Main Article Content

A short-range weather prediction system for South Africa based on a multi-model approach

S Landman
FA Engelbrecht
CJ Engelbrecht

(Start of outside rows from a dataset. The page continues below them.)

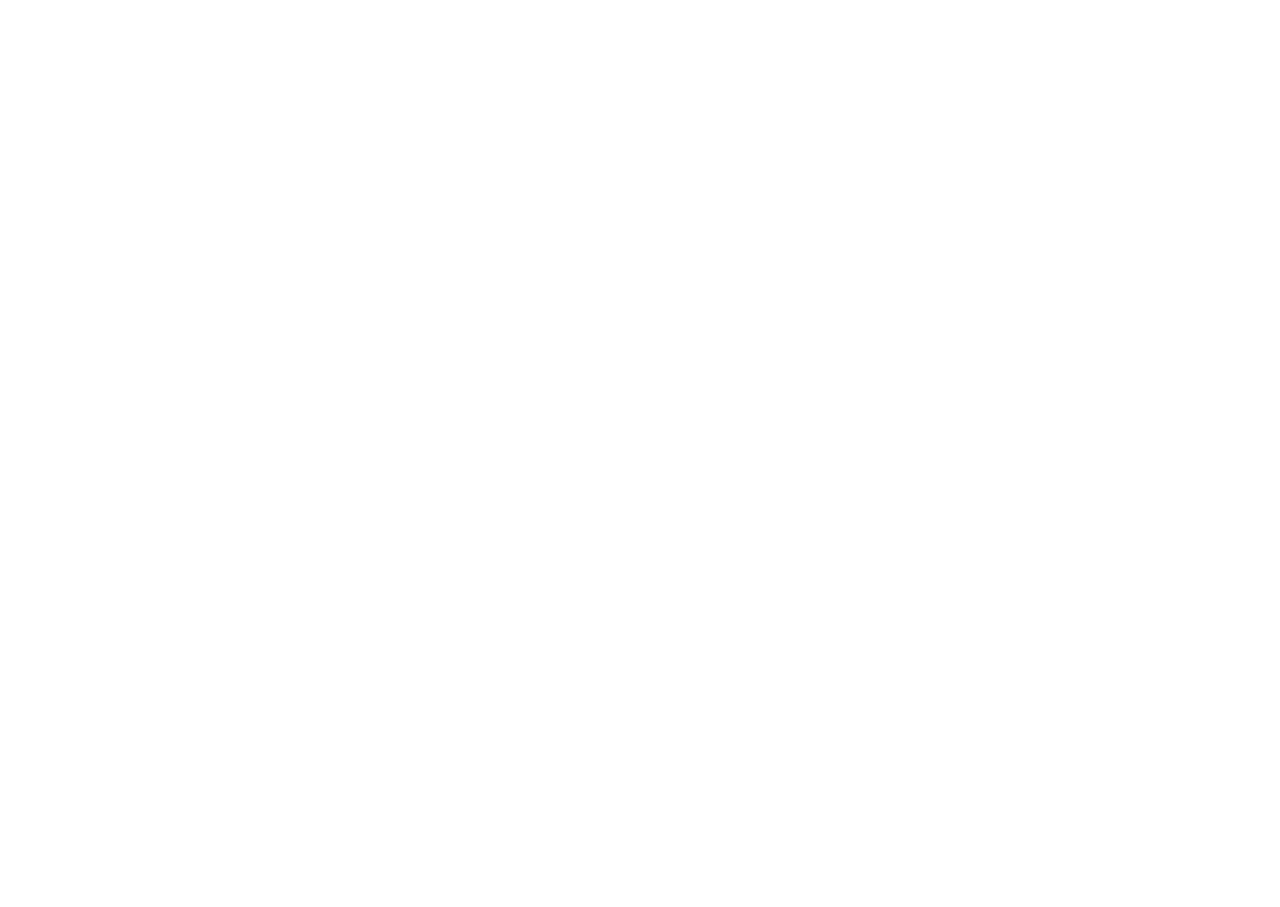
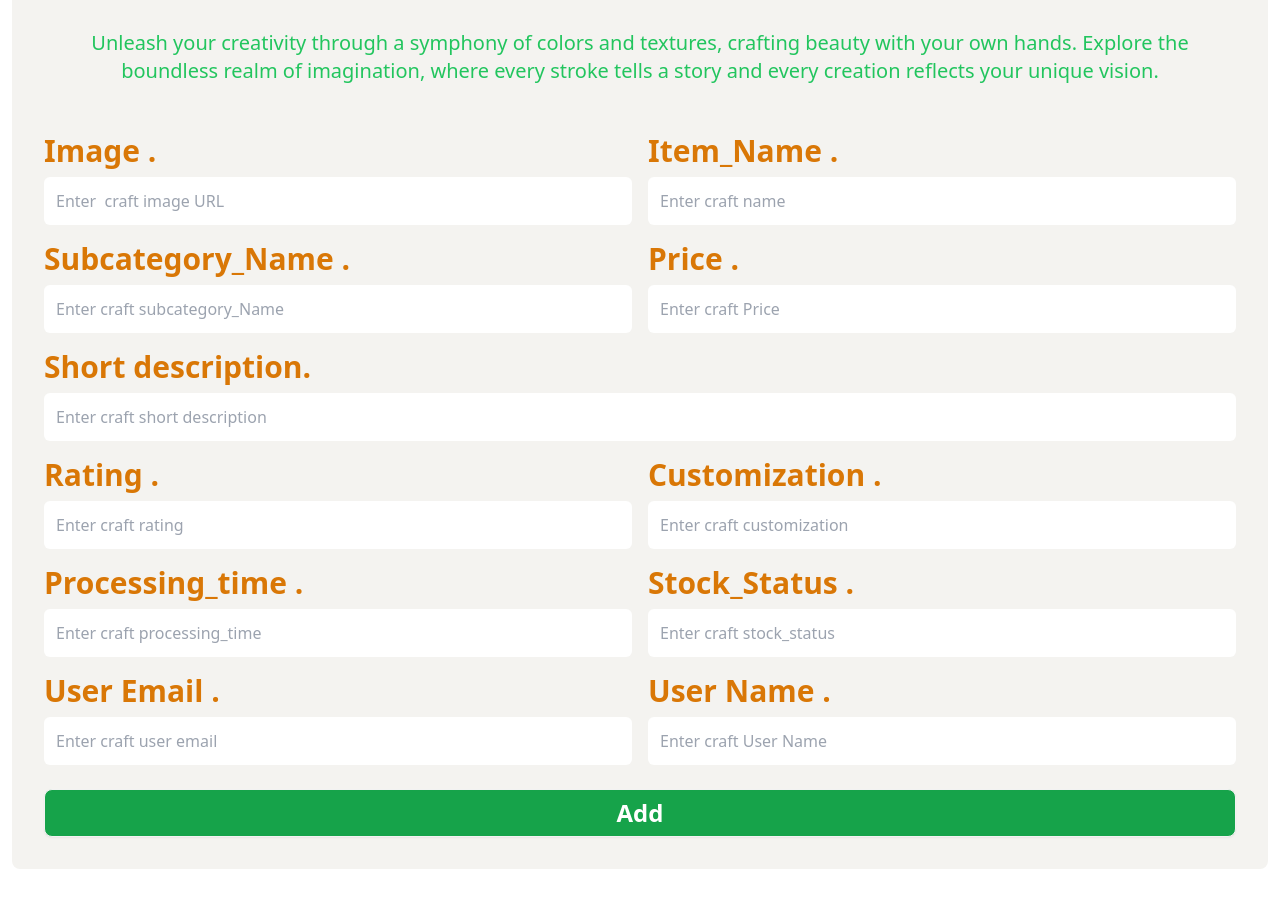
Before and after one commit to AhmedMiraz1/craft-haven, a React (Vite) app: page /addCraft in a window 1280 px wide. Shown: the part 265-1172 px from the top of the page. Before the commit the page ends 800 px from the top, so only its background shows below. Built offline with nearby package versions, Linux system fonts and the light colour scheme; no server answers; sample sign-in values are in the browser's storage.

Commit message:
add craft added

```diff
--- a/package.json
+++ b/package.json
@@ -19,6 +19,7 @@
     "react-icons": "^5.1.0",
     "react-router-dom": "^6.23.0",
     "react-toastify": "^10.0.5",
+    "react-tooltip": "^5.26.3",
     "sort-by": "^1.2.0",
     "swiper": "^11.1.1"
   },
--- a/src/layout/MainLayout.jsx
+++ b/src/layout/MainLayout.jsx
@@ -7,7 +7,7 @@ const MainLayout = () => {
         <div>
             <Navbar/>
 
-           <div className="container mx-auto">
+           <div className="container mx-auto p-3">
            <Outlet/>
            </div>
 
--- a/src/page/AddCraft.jsx
+++ b/src/page/AddCraft.jsx
@@ -1,11 +1,171 @@
+const AddCraft = () => {
 
+    const handelAddArtAndCraft = event => {
+        event.preventDefault()
 
-const AddCraft = () => {
-    return (
-        <div>
+        const form = event.target;
+        const image = form.image.value;
+        const itemName = form.itemName.value;
+        const subcategoryName = form.subcategoryName.value;
+        const price = form.price.value;
+        const shortDescription = form.shortDescription.value;
+        const rating = form.rating.value;
+        const customization = form.customization.value;
+        const processingTime = form.processingTime.value;
+        const stockStatus = form.stockStatus.value;
+        const userEmail = form.userEmail.value;
+        const userName = form.userName.value;
+        const newArtAndCraft = {image, itemName, subcategoryName, price, shortDescription, rating, customization, processingTime, stockStatus, userEmail, userName};
+        console.log(newArtAndCraft);
+    }
+  return (
+    <div className="my-24 p-8 bg-[#F4F3F0] rounded-lg">
 
+        <h2 className="text-center  my-6 text-2xl md:text-3xl lg:text-4xl font-bold text-green-500">Add Art and Craft</h2>
+        <p className=" text-lg md:text-xl font-medium text-center mb-12 text-green-500">Unleash your creativity through a symphony of colors and textures, crafting beauty with your own hands. Explore the boundless realm of imagination, where every stroke tells a story and every creation reflects your unique vision.</p>
+     <form onSubmit={handelAddArtAndCraft} >
+
+     <div className="flex flex-col md:flex-row gap-4">
+        <div className="w-full">
+          <p className="text-xl md:text-2xl lg:text-3xl font-bold mb-2 text-amber-600 ">
+            Image .
+          </p>
+          <input
+            className="w-full p-3 rounded-md"
+            name="image"
+            type="text"
+            placeholder="Enter  craft image URL"
+          />
         </div>
-    );
+        <div className="w-full">
+          <p className="text-xl md:text-2xl lg:text-3xl font-bold mb-2 text-amber-600 ">
+            {" "}
+            Item_Name .{" "}
+          </p>
+          <input
+            className="w-full p-3 rounded-md"
+            name="itemName"
+            type="text"
+            placeholder="Enter craft name"
+          />
+        </div>
+      </div>
+      <div className="flex flex-col md:flex-row gap-4 my-4">
+        <div className="w-full">
+          <p className="text-xl md:text-2xl lg:text-3xl font-bold mb-2 text-amber-600 ">
+            Subcategory_Name .
+          </p>
+          <input
+            className="w-full p-3 rounded-md"
+            name="subcategoryName"
+            type="text"
+            placeholder="Enter craft subcategory_Name"
+          />
+        </div>
+        <div className="w-full">
+          <p className="text-xl md:text-2xl lg:text-3xl font-bold mb-2 text-amber-600 ">
+            {" "}
+            Price .{" "}
+          </p>
+          <input
+            className="w-full p-3 rounded-md"
+            name="price"
+            type="text"
+            placeholder="Enter craft Price"
+          />
+        </div>
+      </div>
+      <div className="w-full">
+        <p className="text-xl md:text-2xl lg:text-3xl font-bold mb-2 text-amber-600 ">
+          Short description.
+        </p>
+        <input
+          className="w-full p-3 rounded-md"
+          name="shortDescription"
+          type="text"
+          placeholder="Enter craft short description"
+        />
+      </div>
+      <div className="flex flex-col md:flex-row gap-4 my-4">
+        <div className="w-full">
+          <p className="text-xl md:text-2xl lg:text-3xl font-bold mb-2 text-amber-600 ">
+            Rating .
+          </p>
+          <input
+            className="w-full p-3 rounded-md"
+            name="rating"
+            type="text"
+            placeholder="Enter craft rating"
+          />
+        </div>
+        <div className="w-full">
+          <p className="text-xl md:text-2xl lg:text-3xl font-bold mb-2 text-amber-600 ">
+            {" "}
+            Customization .{" "}
+          </p>
+          <input
+            className="w-full p-3 rounded-md"
+            name="customization"
+            type="text"
+            placeholder="Enter craft customization"
+          />
+        </div>
+      </div>
+      <div className="flex flex-col md:flex-row gap-4 my-4">
+        <div className="w-full">
+          <p className="text-xl md:text-2xl lg:text-3xl font-bold mb-2 text-amber-600 ">
+            Processing_time .
+          </p>
+          <input
+            className="w-full p-3 rounded-md"
+            name="processingTime"
+            type="text"
+            placeholder="Enter craft processing_time"
+          />
+        </div>
+        <div className="w-full">
+          <p className="text-xl md:text-2xl lg:text-3xl font-bold mb-2 text-amber-600 ">
+            {" "}
+            Stock_Status .{" "}
+          </p>
+          <input
+            className="w-full p-3 rounded-md"
+            name="stockStatus"
+            type="text"
+            placeholder="Enter craft stock_status"
+          />
+        </div>
+      </div>
+      <div className="flex flex-col md:flex-row gap-4 my-4">
+        <div className="w-full">
+          <p className="text-xl md:text-2xl lg:text-3xl font-bold mb-2 text-amber-600 ">
+          User Email .
+          </p>
+          <input
+            className="w-full p-3 rounded-md"
+            name="userEmail"
+            type="email"
+            placeholder="Enter craft user email"
+          />
+        </div>
+        <div className="w-full">
+          <p className="text-xl md:text-2xl lg:text-3xl font-bold mb-2 text-amber-600 ">
+            {" "}
+            User Name .{" "}
+          </p>
+          <input
+            className="w-full p-3 rounded-md"
+            name="userName"
+            type="text"
+            placeholder="Enter craft User Name"
+          />
+        </div>
+      </div>
+
+      <input className="btn flex mx-auto mt-6 w-full text-xl md:text-2xl bg-green-600 text-white " type="submit" value="Add" />
+     </form>
+    </div>
+  );
 };
 
 export default AddCraft;
--- a/src/page/Register.jsx
+++ b/src/page/Register.jsx
@@ -59,11 +59,12 @@ const Register = () => {
     createUser(email, password)
       .then((result) => {
 
-        // update profile
-        // updateUserProfile(name, photo)
-        // .then(() => {
-        //   navigate("/");
-        // });
+        //update profile
+
+        updateUserProfile(name, photo)
+        .then(() => {
+          navigate("/");
+        });
 
         const user = result.user;
         console.log(user);
--- /dev/null
+++ b/src/privateRoute/PrivateRoute.jsx
@@ -0,0 +1,18 @@
+import { useContext } from "react";
+import { AuthContext } from "../provider/AuthProvider";
+import { Navigate, useLocation } from "react-router-dom";
+
+const PrivateRoute = ({ children }) => {
+  const { user , loading } = useContext(AuthContext);
+  const location = useLocation()
+  if(loading){
+    return <div className="loading loading-spinner loading-lg mt-10"></div>
+}
+
+  if (!user) {
+    return <Navigate to ="/login"  state={location?.pathname || '/'}/>
+  }
+  return <div>{children}</div>;
+};
+
+export default PrivateRoute;
--- a/src/provider/AuthProvider.jsx
+++ b/src/provider/AuthProvider.jsx
@@ -2,10 +2,12 @@ import {
     GithubAuthProvider,
     GoogleAuthProvider,
   createUserWithEmailAndPassword,
+  getAuth,
   onAuthStateChanged,
   signInWithEmailAndPassword,
   signInWithPopup,
   signOut,
+  updateProfile,
 } from "firebase/auth";
 import { createContext, useEffect, useState } from "react";
 import auth from "../firebase/firebase.config";
@@ -20,7 +22,7 @@ const githubProvider = new GithubAuthProvider();
 const AuthProvider = ({ children }) => {
   const [user, setUser] = useState(null);
 
-  console.log(user);
+//   console.log(user);
 
   const [loading, setLoading] = useState(true);
 
@@ -30,6 +32,16 @@ const AuthProvider = ({ children }) => {
   const createUser = (email, password) => {
     setLoading(true);
     return createUserWithEmailAndPassword(auth, email, password);
+  };
+
+  // update user profile
+  const updateUserProfile = async (name, photo) => {
+    await updateProfile(auth.currentUser, {
+      displayName: name,
+      photoURL: photo,
+    });
+    const result = getAuth();
+    return result.currentUser;
   };
 
   // sing in user
@@ -72,6 +84,7 @@ const AuthProvider = ({ children }) => {
     googleLogin,
     githubLogin,
     logOut,
+    updateUserProfile,
   };
   return (
     <AuthContext.Provider value={authInfo}>{children}</AuthContext.Provider>
--- a/src/routes/Router.jsx
+++ b/src/routes/Router.jsx
@@ -10,6 +10,7 @@ import MyList from "../page/MyList";
 import AddCraft from "../page/AddCraft";
 import Login from "../page/Login";
 import Register from "../page/Register";
+import PrivateRoute from "../privateRoute/PrivateRoute";
 
   const router = createBrowserRouter([
     {
@@ -27,11 +28,11 @@ import Register from "../page/Register";
         },
         {
             path:'/addCraft',
-            element: <AddCraft/>
+            element: <PrivateRoute><AddCraft/></PrivateRoute>
         },
         {
             path:'/myList',
-            element: <MyList/>
+            element: <PrivateRoute><MyList/></PrivateRoute>
         },
         {
             path: '/login',
```
Also changed, not shown: src/components/Banner.jsx (+8 -8 lines), src/components/Navbar.jsx (+34 -21 lines), 1 other file (tests, documents, lock files or other folders).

The accurate prediction of rainfall events, in terms of their timing, location and rainfall depth, is important to a wide range of social and economic applications. At many operational weather prediction centres, as is also the case at the South African Weather Service, forecasters use deterministic model outputs as guidance to produce subjective probabilistic rainfall forecasts. The aim of this research was to determine the skill of a new objective multi-model, multi-institute probabilistic ensemble forecast system for South Africa. Such forecasts are obtained by combining the rainfall forecasts of 2 operational high-resolution regional atmospheric models in South Africa. The first model is the Unified Model (UM), which is operational at the South African Weather Service. The UM contributes 3 ensemble members, each with a different physics scheme, data assimilation techniques and horizontal resolution. The second model is the Conformal-Cubic Atmospheric Model (CCAM) which is operational at the Council for Scientific and Industrial Research, which in turn contributed 2 members to the ensemble system based on different horizontal resolutions. A single-model ensemble forecast, with each of the ensemble members having equal weights, was constructed for the UM and CCAM models, respectively. These UM and CCAM single-model ensemble predictions are then combined into a multi-model ensemble prediction, using simple un-weighted averaging. The probabilistic forecasts produced by the single-model system as well as the multi-model system have been tested against observed rainfall data over 3 austral summer 6-month periods from 2006/07 to 2008/09, using the Brier skill score, relative operating characteristics, and the reliability diagram. The forecast system was found to be more skilful than the persistence forecast. Moreover, the system outscores the forecast skill of the individual models.